The electronics and trucks you see in this article were not supplied by MDM. Truck castings came from Tom Bee. Drive hardware and all electronics were supplied by me. I made other modifications from the original kit plans too. - Image 4 - Fan Cover Variation For example: The radiator fan hatches have 3 braces. One at each end, and one in the center. These support the fan mounting plate. The kit instructions say to cut out 6 notches in the hatch cover to clear the braces. Not me. I milled reliefs in the ends of the 3 braces to clear the tabs in the hatch covers. It's easier, neater, and looks better. The braces already need to be machined. So what's one extra step? - Image 5 - Pilot Mounting Deviation Here's another modification I made. The kit instructions say to mount the pilot to the coupler pocket supports using two brackets provided. They also provide material to make braces to stiffen the assembly up. That's a lot of work in a mostly inaccessible area. Additionally, the coupler pocket mount is not the most robust structure either. So instead, I mounted the pilot to the floor using these four large standoffs. Easy, rugged, done. - Image 6 - Vinyl Kick Plates Kick plate material is supplied by the kit manufacturer in the form of stainless steel shim stock. These have to be cut out precisely and adhered to the body with epoxy. That's a lot of work and it's hard to make it look right. So I just ordered them in cut silver vinyl and put them on. - Image 7 - Nose Herald While on the subject of vinyl, I waited over a month to get this nose herald. I requested a quote from a vinyl supplier that I normally use. I got no reply. So I tried another vendor. After two weeks waiting it arrived with the colors backwards. So I went back to the original supplier, paid too much, but finally got it. Vinyl Suppliers Kick Plates: Speedesigns Nose Herald: Words Anywhere Side Lettering: Words Anywhere Number Boards: DIY Lettering No. The wings and stripes are NOT vinyl. Those were all painted on.

Chassis Lighting

- Image 8 - Headlight Mounting The two head lamps are mounted on a plate in the nose of the F7. They are tungsten halogen - 55 watts each. This mounting method and choice of lamps requires replacing the acrylic lens material supplied with borosilcate glass. - Image 9 - Number Board Lighting The number boards each use 3 "bullet" instrument lamps. You can see them here inside the lamp box with one of the number boards removed.

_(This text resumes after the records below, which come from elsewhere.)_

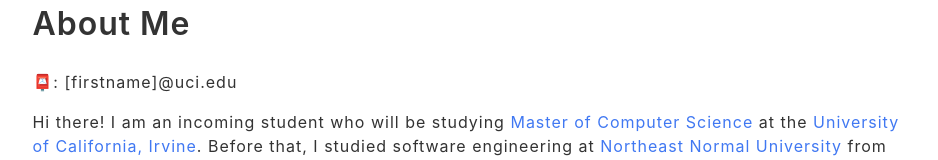
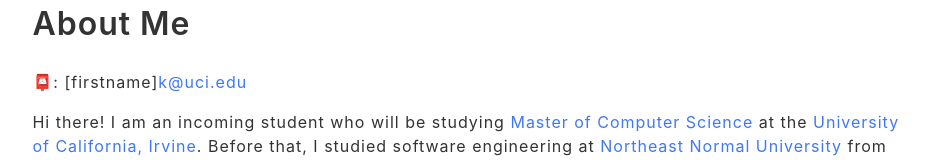
Before and after one commit to K11yann/K11yann.github.io, a plain HTML site: page about/index.html in a window 1280 px wide. Shown: the part 205-365 px from the top of the page, without its empty margins (170-1108 px from the left). Drawn offline with Linux system fonts and the light colour scheme.

Commit message:
Site updated: 2024-06-22 00:29:48

```diff
--- a/about/index.html
+++ b/about/index.html
@@ -54,7 +54,7 @@
     <article class="post">
 
 
-  <main class="post-content"><h1 id="About-Me"><a href="#About-Me" class="headerlink" title="About Me"></a>About Me</h1><p>📮: [firstname]@uci.edu</p>
+  <main class="post-content"><h1 id="About-Me"><a href="#About-Me" class="headerlink" title="About Me"></a>About Me</h1><p>📮: [firstname]<a href="mailto:&#x6b;&#64;&#117;&#x63;&#105;&#46;&#101;&#x64;&#117;">&#x6b;&#64;&#117;&#x63;&#105;&#46;&#101;&#x64;&#117;</a></p>
 <p>Hi there! I am an incoming student who will be studying <a target="_blank" rel="noopener" href="https://mcs.ics.uci.edu/">Master of Computer Science</a> at the <a target="_blank" rel="noopener" href="https://uci.edu/">University of California, Irvine</a>. Before that, I studied software engineering at <a target="_blank" rel="noopener" href="https://en.nenu.edu.cn/">Northeast Normal University</a> from 2017 to 2021. After graduation, I joined <a target="_blank" rel="noopener" href="https://www.meituan.com/en-US/about-us">Meituan</a> as a backend development engineer in 2021 and made many sincere friends there.</p>
 <p>In addition to studying and working, I like to watch dramas and movies, write diaries, and travel to relax myself. </p>
 <p>You can find me on  <a target="_blank" rel="noopener" href="https://www.linkedin.com/in/yiyankong/">Linkedin</a>, <a target="_blank" rel="noopener" href="https://github.com/K11yann">Github</a>, <a target="_blank" rel="noopener" href="https://www.instagram.com/k11yann/">Instagram</a></p>
```
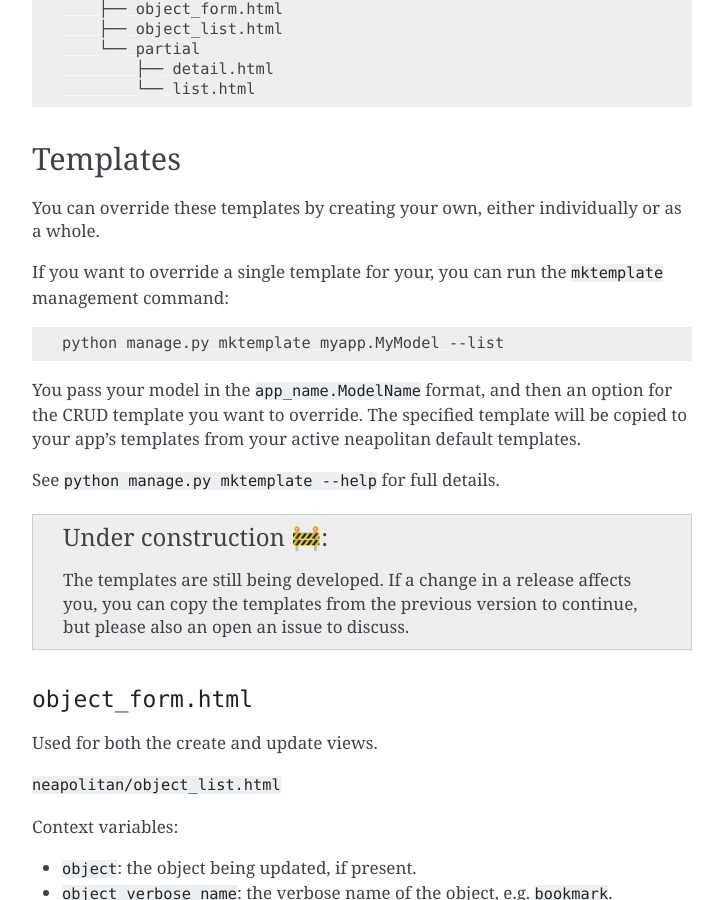
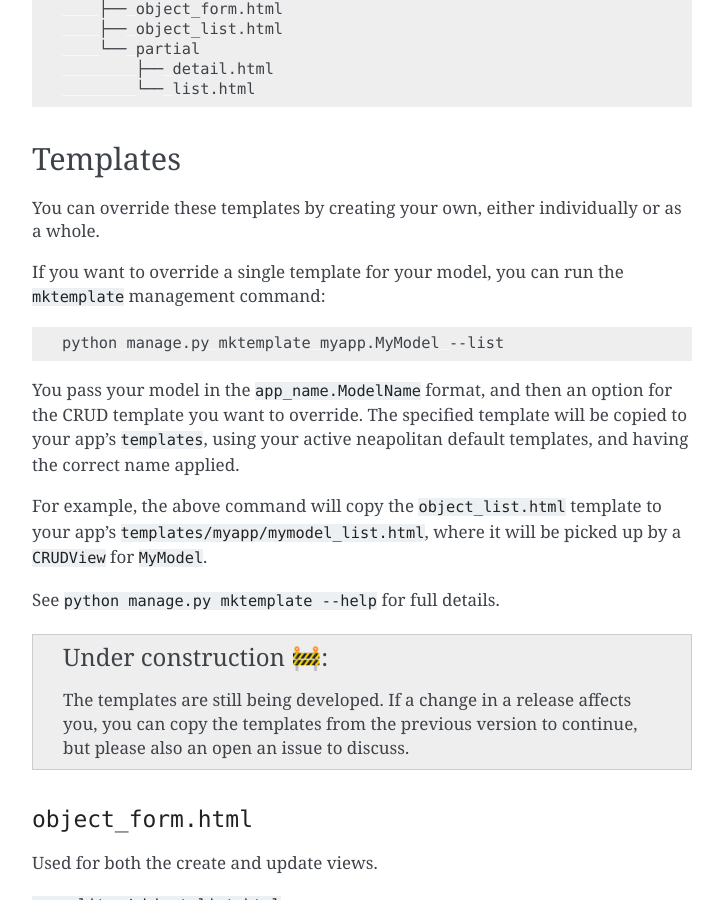
Before and after one commit to carltongibson/neapolitan, a Sphinx documentation site: the page built from docs/source/templates.rst, in a window 1280 px wide and 900 px high, scrolled down 428 px. Shown: the whole window, without its empty margins (388-1111 px from the left). Built offline with Sphinx 7.4.7, drawn with Linux system fonts in a browser that asks for light colours.

Commit message:
Expanded docs note.

```diff
--- a/docs/source/templates.rst
+++ b/docs/source/templates.rst
@@ -33,7 +33,7 @@ Templates
 You can override these templates by creating your own, either individually or as
 a whole.
 
-If you want to override a single template for your, you can run the ``mktemplate``
+If you want to override a single template for your model, you can run the ``mktemplate``
 management command:
 
 .. code-block:: shell
@@ -42,7 +42,12 @@ management command:
 
 You pass your model in the ``app_name.ModelName`` format, and then an option for the
 CRUD template you want to override. The specified template will be copied to your app's
-templates from your active neapolitan default templates.
+``templates``, using your active neapolitan default templates, and having the correct
+name applied.
+
+For example, the above command will copy the ``object_list.html`` template to your app's
+``templates/myapp/mymodel_list.html``, where it will be picked up by a ``CRUDView`` for
+``MyModel``.
 
 See ``python manage.py mktemplate --help`` for full details.
 
```
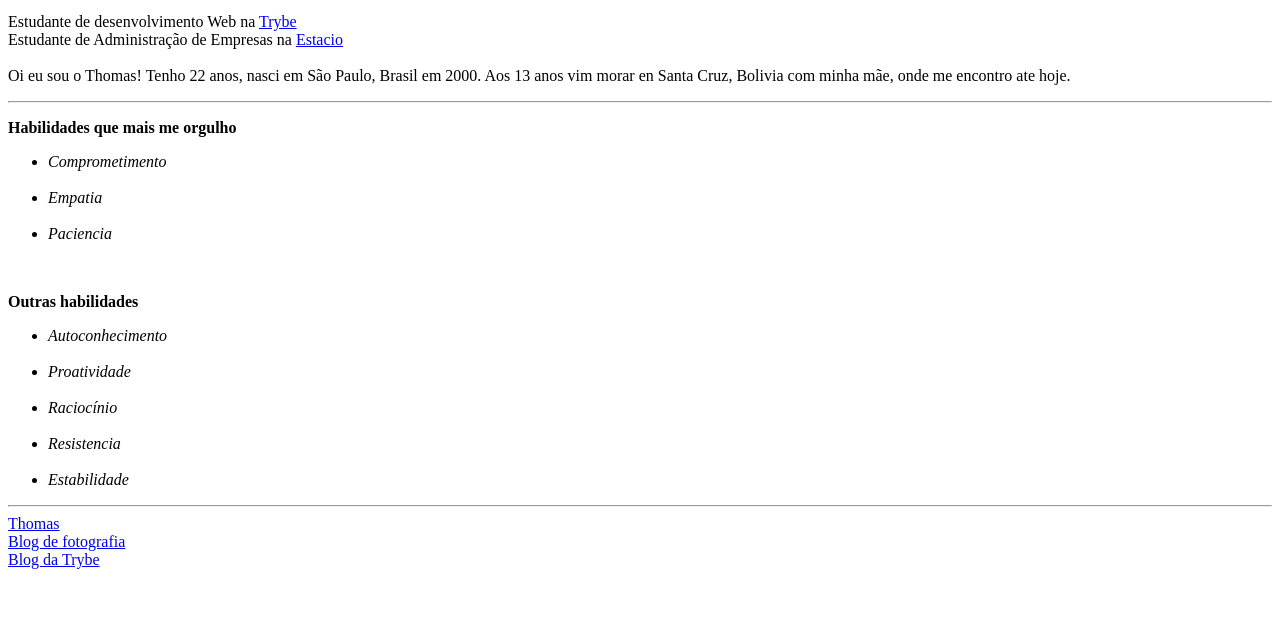
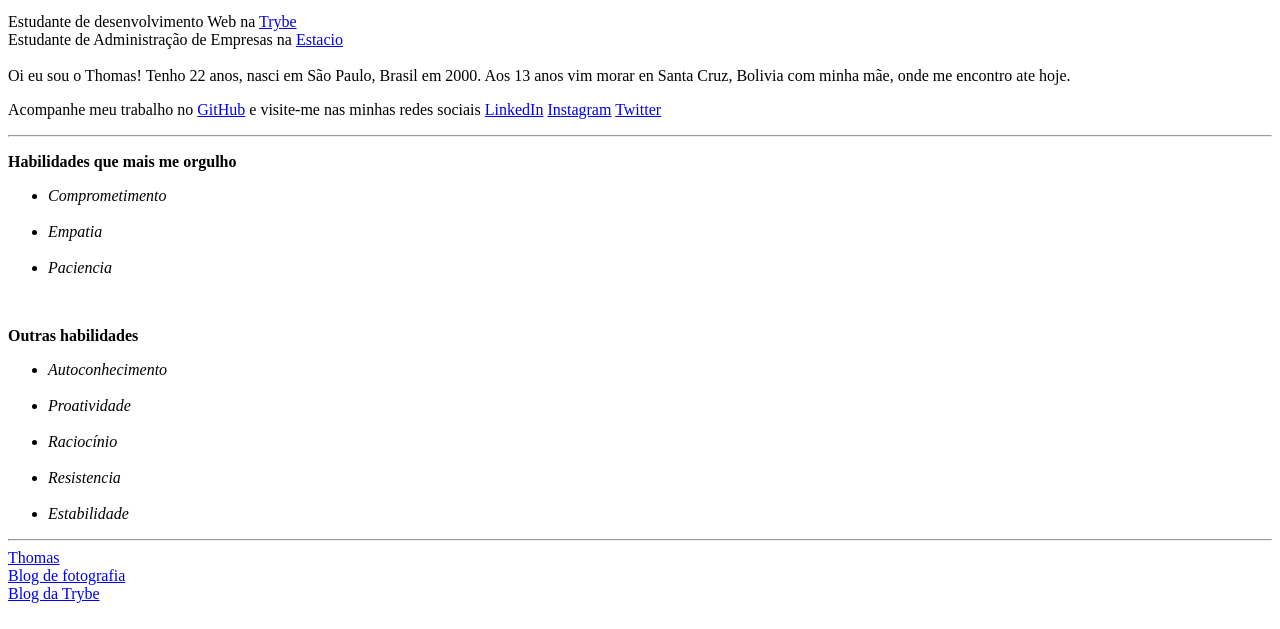
Before and after one commit to thomasboospegler/thomasboospegler.github.io, a plain HTML site: page index.html in a window 1280 px wide. Shown: the part 171-800 px from the top of the page. Drawn offline with Linux system fonts and the light colour scheme.

Commit message:
Update descrição

```diff
--- a/index.html
+++ b/index.html
@@ -19,7 +19,7 @@
 <p id="descrição">Estudante de desenvolvimento Web na <a href="https://www.betrybe.com/" target="_blank">Trybe</a><br>
 Estudante de Administração de Empresas na <a href="https://estacio.br/" target="_blank">Estacio</a><br>
 <br>Oi eu sou o Thomas! Tenho 22 anos, nasci em São Paulo, Brasil em 2000. Aos 13 anos vim morar en Santa Cruz, Bolivia com minha mãe, onde me encontro ate hoje.</p>
-
+<p>Acompanhe meu trabalho no <a href="https://github.com/thomasboospegler">GitHub</a> e visite-me nas minhas redes sociais <a href="https://www.linkedin.com/in/thomasboospegler/">LinkedIn</a>  <a href="https://www.instagram.com/thomaspegler_/">Instagram</a>  <a href="https://twitter.com/thomasbpegler">Twitter</a></p>
 <hr>
 <!-- Habilidades -->
 <p id="principais habilidades"><strong>Habilidades que mais me orgulho</strong></p>
```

This also is a deviation from kit recommendations. My lamp boxes are half the size of those in the drawings. The classification lights are simple push-in plastic lamps. This too is a modification. However, the lamp mounts are pretty much per the drawing. - Image 10 - Number Board Lamp Boxes From inside the nose, the number board lamps can't be seen. They are under that copper strip which is held to the lamp box with nylon (insulating) bolts. The under side of the copper strip is tinned (with solder) where it contacts the 3 lamps to give the lamps a good electrical contact. - Image 11 - Number Boards - Lit A view of the number boards in operation. The "kit" comes with opaque white acrylic to use for number boards with the intention of applying the numbers to the outside. Instead I used clear polycarbonate and ordered black cut vinyl numbers with a negative or reverse weed. The vinyl was applied to the inside. Thin white acetal sheet was applied over that to act as a diffuser. - Image 12 - Classification Lights A view of the classification lights in operation. - Image 13 - Pilot and Paint Can Here's a quick photo showing the nose door, pilot and front coupler in front of that paint can. Page 2